For some time I have been interested in the relation between Peace Studies and the notion of consciousness and spirit. In almost all methods of reclaiming a sense of presence and beingness in the moment, there is a focus on the feeling of the body as a direct experience of the current moment or the ‘now’. We may think in terms of future and past, but when I experience the breath going into my lungs and the sensation of my feet touching the floor, I know that I AM in this moment. In 2013, when I took a two and a half month butoh course as fieldwork for my MA-thesis, I wanted to explore the technique and philosophy of butoh as an entry point into the vast territory of consciousness and the unconscious. The topic of my master thesis research became more and more centred on the connection between splits in our psyche or consciousness and the notion of transrationality. Butoh represented an incredibly deep philosophy and artistic expression for exploring inner dualities and the integration or transcendence of them.
Butoh means to meander, or to move as it were, in twists and turns between the realms of the living and the dead, the light and the dark
When I, together with five professional and semi-professional dancers started Butoh Laboratory, Oslo located in Norway, the idea was to build an arena for artistic research, inspired by methods of butoh- and performance work, relevant in a Norwegian context. For me the purpose has been twofold. I have wanted an arena for self-expression that went beyond the rational, academic frame. Furthermore, I have had the ambition of using findings in my academic writing, as a way of including non-rational ways of knowing. In and of itself, the idea of using butoh dance as a method of research in Peace studies and Depth psychology is a rather demanding and many would say an impossible task. One reason is that butoh dance to many is a dance style that can only be mastered by dancers growing up in the Japanese culture.
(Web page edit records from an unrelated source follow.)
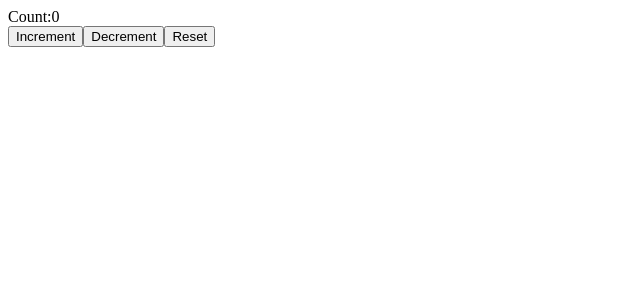
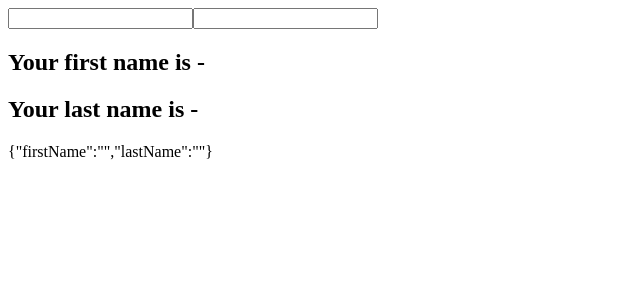
Before and after one commit to rahul-COD3/learn-react, a React (Vite) app: page / in a window 1280 px wide. Shown: the top 300 px of the page, without its empty margins (0-640 px from the left). Built offline with nearby package versions, Linux system fonts and the light colour scheme.

Commit message:
:construction_worker: Use state with Objects

```diff
--- a/src/App.jsx
+++ b/src/App.jsx
@@ -1,7 +1,7 @@
-import HooksCounter from "./Components/HooksCounter";
+import HookCoutnerThree from "./Components/HookCoutnerThree";
 
 function App() {
-  return <HooksCounter />;
+  return <HookCoutnerThree />;
 }
 
 export default App;
--- /dev/null
+++ b/src/Components/HookCoutnerThree.jsx
@@ -0,0 +1,24 @@
+import React, { useState } from "react";
+
+function HookCoutnerThree() {
+  const [name, setName] = useState({ firstName: "", lastName: "" });
+  return (
+    <div>
+      <input
+        value={name.firstName}
+        onChange={(e) => setName({ ...name, firstName: e.target.value })}
+        type="text"
+      />
+      <input
+        value={name.lastName}
+        onChange={(e) => setName({ ...name, lastName: e.target.value })}
+        type="text"
+      />
+      <h2>Your first name is - {name.firstName}</h2>
+      <h2>Your last name is - {name.lastName}</h2>
+      <div>{JSON.stringify(name)}</div>
+    </div>
+  );
+}
+
+export default HookCoutnerThree;
```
Secondly, given the nature of butoh as a dance of transcendence and spirit, it seems contradictory to try to use this for once again to inform intellectual, academic work. However, if we take seriously this notion of transrational research, it is exactly the ambition to include both rational, transcendent/spiritual and physical experiences that could open new doors to knowledge creation in our field.
This connection between butoh and transrational- elicitive approaches to peace work was also emphasised by Wolfgang Dietrich in his book “Elicitive conflict transformation and the transrational shift in peace politics” (2013) claiming that butoh and similar expressive dances can be an interesting path to transformation. Building on these thoughts, I am curious as to how artistic expressions such as butoh performances can highlight hidden aspects of the unconscious and transform them.
“Butoh means to meander, or to move as it were, in twists and turns between the realms of the living and the dead, the light and the dark”, according to Ohno (2004: 205). This may sound like a morbid statement but this close affinity that you find with death in butoh has inspired a new way of approaching the elicitive approach to conflict transformation as well. To me the different layers in the elicitive approach also has this span between life and death. In fact, this notion of dark and light, death and life is nothing but mirroring us, human beings in our most honest form.